Advances in medical technology mean, plain and simple, that people's lives can be sustained even when they are terminally ill and have no hope of leading an active, independent life. An advance directive is a document in which you give instructions about your health care and what you want done and not done if you can't speak for yourself. Advance directives are not complicated, typically consisting of short, simple statements expressing your values and choices. "Advance directive" is a term that includes health care directives, living wills, health care (medical) powers of attorney, and other personalized directives.

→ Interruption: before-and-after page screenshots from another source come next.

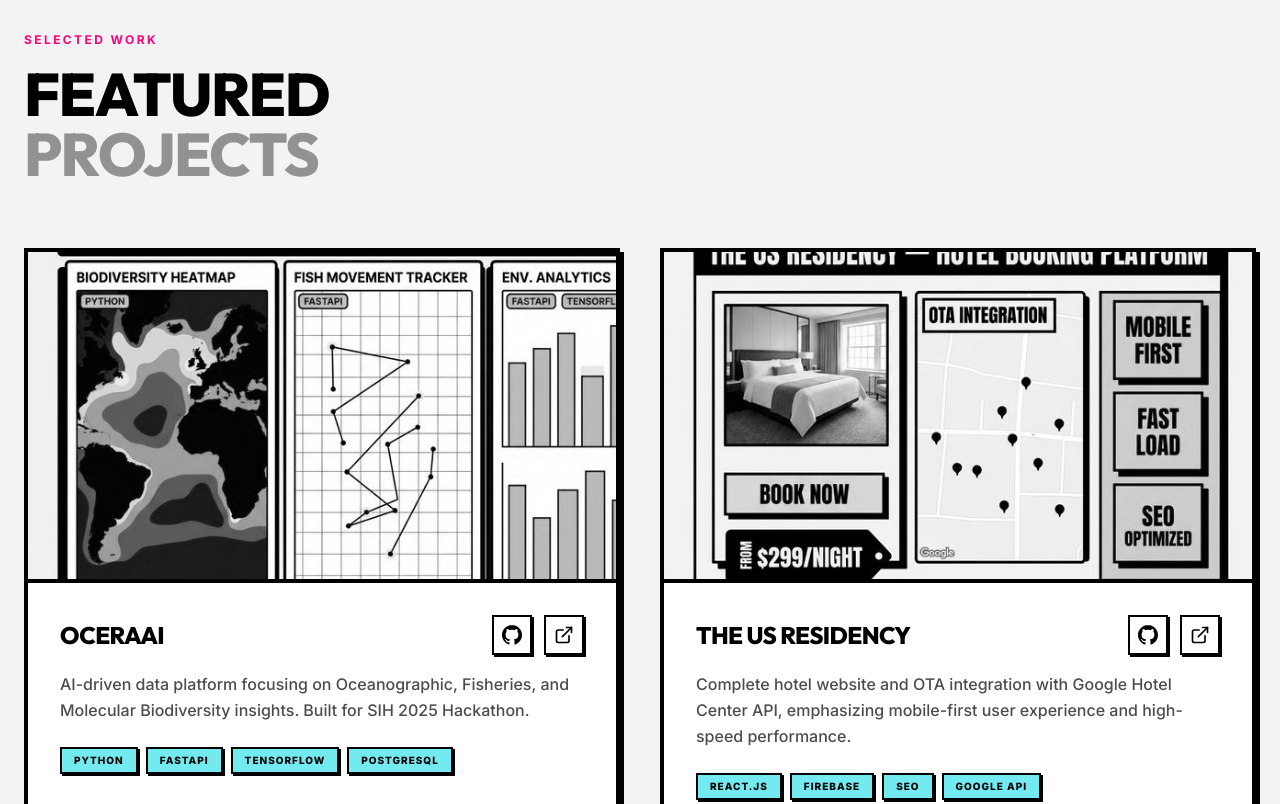
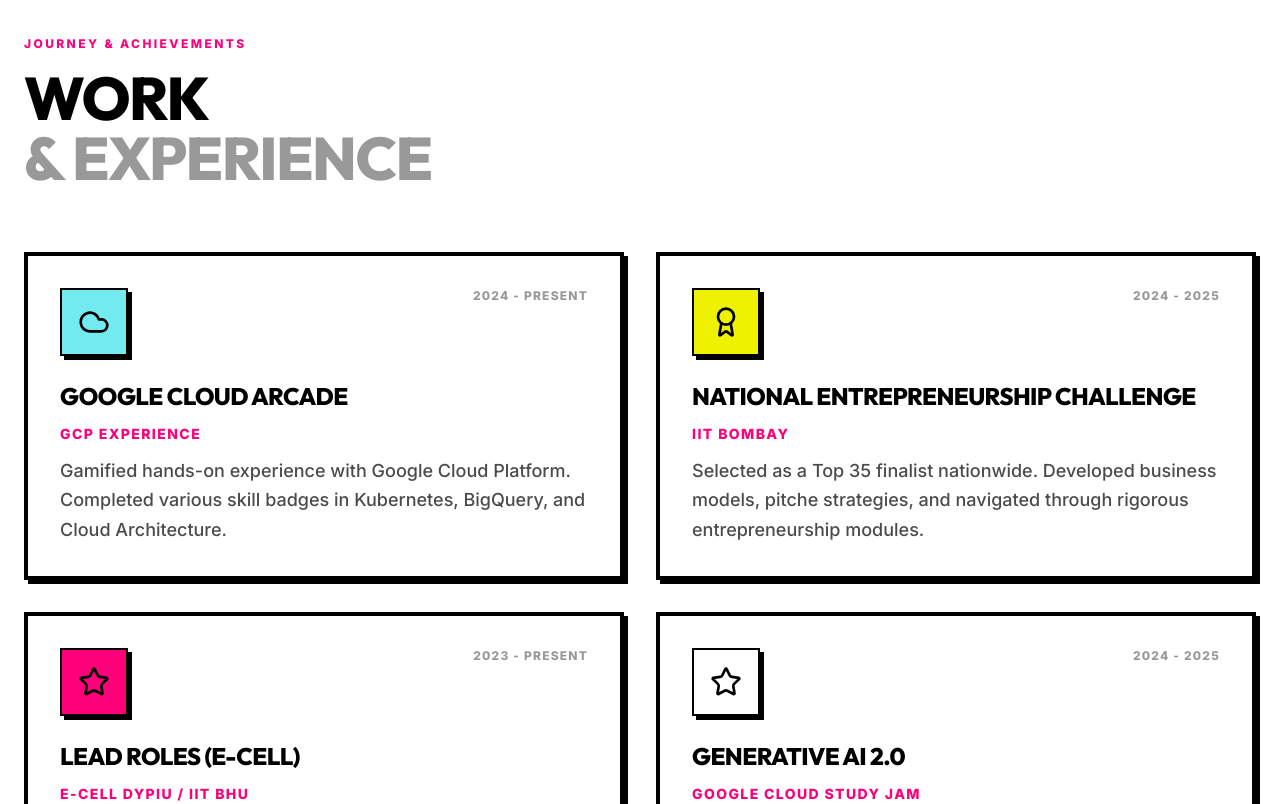
Before and after one commit to nishantchaubeyy/nishantchaubey, a React (Vite) app: page / in a window 1280 px wide. Shown: the part 1640-2444 px from the top of the page. Built offline with nearby package versions, Linux system fonts and the light colour scheme.

Commit message:
feat: Introduce responsive Navbar with mobile menu and Experience section components.

```diff
--- a/src/App.jsx
+++ b/src/App.jsx
@@ -3,6 +3,7 @@
 import Hero from './components/Hero';
 import About from './components/About';
 import Projects from './components/Projects';
+import Experience from './components/Experience';
 import Skills from './components/Skills';
 import Contact from './components/Contact';
 import Footer from './components/Footer';
@@ -15,6 +16,7 @@
       <main>
         <Hero />
         <About />
+        <Experience />
         <Projects />
         <Skills />
         <Contact />
--- /dev/null
+++ b/src/components/Experience.jsx
@@ -0,0 +1,90 @@
+import React from 'react';
+import { motion } from 'framer-motion';
+import { Briefcase, Award, Star, Cloud } from 'lucide-react';
+
+const experiences = [
+    {
+        title: 'Google Cloud Arcade',
+        organization: 'GCP Experience',
+        period: '2024 - Present',
+        description: 'Gamified hands-on experience with Google Cloud Platform. Completed various skill badges in Kubernetes, BigQuery, and Cloud Architecture.',
+        icon: Cloud,
+        color: 'bg-brutalist-cyan'
+    },
+    {
+        title: 'National Entrepreneurship Challenge',
+        organization: 'IIT Bombay',
+        period: '2024 - 2025',
+        description: 'Selected as a Top 35 finalist nationwide. Developed business models, pitche strategies, and navigated through rigorous entrepreneurship modules.',
+        icon: Award,
+        color: 'bg-brutalist-yellow'
+    },
+    {
+        title: 'Lead Roles (E-Cell)',
+        organization: 'E-Cell DYPIU / IIT BHU',
+        period: '2023 - Present',
+        description: 'Leading entrepreneurship initiatives, organizing hackathons, and fostering a startup culture within the campus ecosystem.',
+        icon: Star,
+        color: 'bg-brutalist-pink'
+    },
+    {
+        title: 'Generative AI 2.0',
+        organization: 'Google Cloud Study Jam',
+        period: '2024 - 2025',
+        description: 'Deep-dived into large language models, image generation, and multi-modal AI. Mastered Vertex AI tools and GenAI Studio for building intelligent applications.',
+        icon: Star,
+        color: 'bg-white'
+    }
+];
+
+const Experience = () => {
+    return (
+        <section id="experience" className="py-24 md:py-32 px-6 bg-white border-y-4 border-black">
+            <div className="max-w-7xl mx-auto space-y-16">
+                <div className="space-y-4">
+                    <p className="text-xs font-black tracking-[0.2em] uppercase text-brutalist-pink">JOURNEY & ACHIEVEMENTS</p>
+                    <h2 className="text-4xl md:text-6xl font-display font-black tracking-tight leading-[1.1] text-black">
+                        WORK <br />
+                        <span className="text-black/40">&amp; EXPERIENCE</span>
+                    </h2>
+                </div>
+
+                <div className="grid grid-cols-1 md:grid-cols-2 gap-8">
+                    {experiences.map((exp, i) => (
+                        <motion.div
+                            key={exp.title}
+                            initial={{ opacity: 0, y: 30 }}
+                            whileInView={{ opacity: 1, y: 0 }}
+                            viewport={{ once: true }}
+                            transition={{ duration: 0.5, delay: i * 0.1 }}
+                            className="group p-8 brutalist-card hover:bg-black hover:text-white transition-all duration-300"
+                        >
+                            <div className="flex items-start justify-between mb-6">
+                                <div className={`p-4 border-2 border-black ${exp.color} group-hover:scale-110 transition-transform shadow-[4px_4px_0_0_#000] group-hover:shadow-[4px_4px_0_0_#fff]`}>
+                                    <exp.icon className="w-8 h-8 text-black" />
+                                </div>
+                                <span className="text-xs font-black tracking-widest uppercase opacity-40 group-hover:opacity-100">
+                                    {exp.period}
+                                </span>
+                            </div>
+
+                            <div className="space-y-3">
+                                <h3 className="text-2xl font-display font-black tracking-tight">
+                                    {exp.title}
+                                </h3>
+                                <p className="text-sm font-black tracking-widest uppercase text-brutalist-pink group-hover:text-brutalist-yellow transition-colors">
+                                    {exp.organization}
+                                </p>
+                                <p className="text-lg leading-relaxed font-medium opacity-70 group-hover:opacity-100">
+                                    {exp.description}
+                                </p>
+                            </div>
+                        </motion.div>
+                    ))}
+                </div>
+            </div>
+        </section>
+    );
+};
+
+export default Experience;
--- a/src/components/Navbar.jsx
+++ b/src/components/Navbar.jsx
@@ -31,6 +31,7 @@
     const navLinks = [
         { name: 'Home', href: '#home' },
         { name: 'About', href: '#about' },
+        { name: 'Experience', href: '#experience' },
         { name: 'Projects', href: '#projects' },
         { name: 'Skills', href: '#skills' },
         { name: 'Contact', href: '#contact' },
@@ -42,8 +43,8 @@
             <nav
                 style={{ willChange: 'transform' }}
                 className={`fixed top-0 w-full z-[100] transition-all duration-300 ${isScrolled || isMenuOpen
-                        ? 'py-3 bg-[#f3f3f3] border-b-4 border-black shadow-[0_4px_0_0_#000]'
-                        : 'py-6 bg-transparent'
+                    ? 'py-3 bg-[#f3f3f3] border-b-4 border-black shadow-[0_4px_0_0_#000]'
+                    : 'py-6 bg-transparent'
                     }`}
             >
                 <div className="max-w-[1440px] mx-auto px-5 md:px-24 flex items-center justify-between">
```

An advance directive, including a health care (medical) power of attorney, has no legal effect unless and until you lack the capacity to make health care decisions or to give consent for care. By expressing your wishes in advance, you help family or friends who might otherwise struggle to decide on their own what you would want done, a point that was amply illustrated by the Terry Schiavo case. Finally, advance directives aren't just something for old folks. The stakes are actually higher for younger people in that, if tragedy strikes, they might be kept alive for decades in a condition they would not want. Everyone should consider preparing an advance directive; it can provide comfort to family members at a difficult time. Also, an advance directive can save a lot of money. The cost of keeping someone alive by artificial means can drain a family's estate.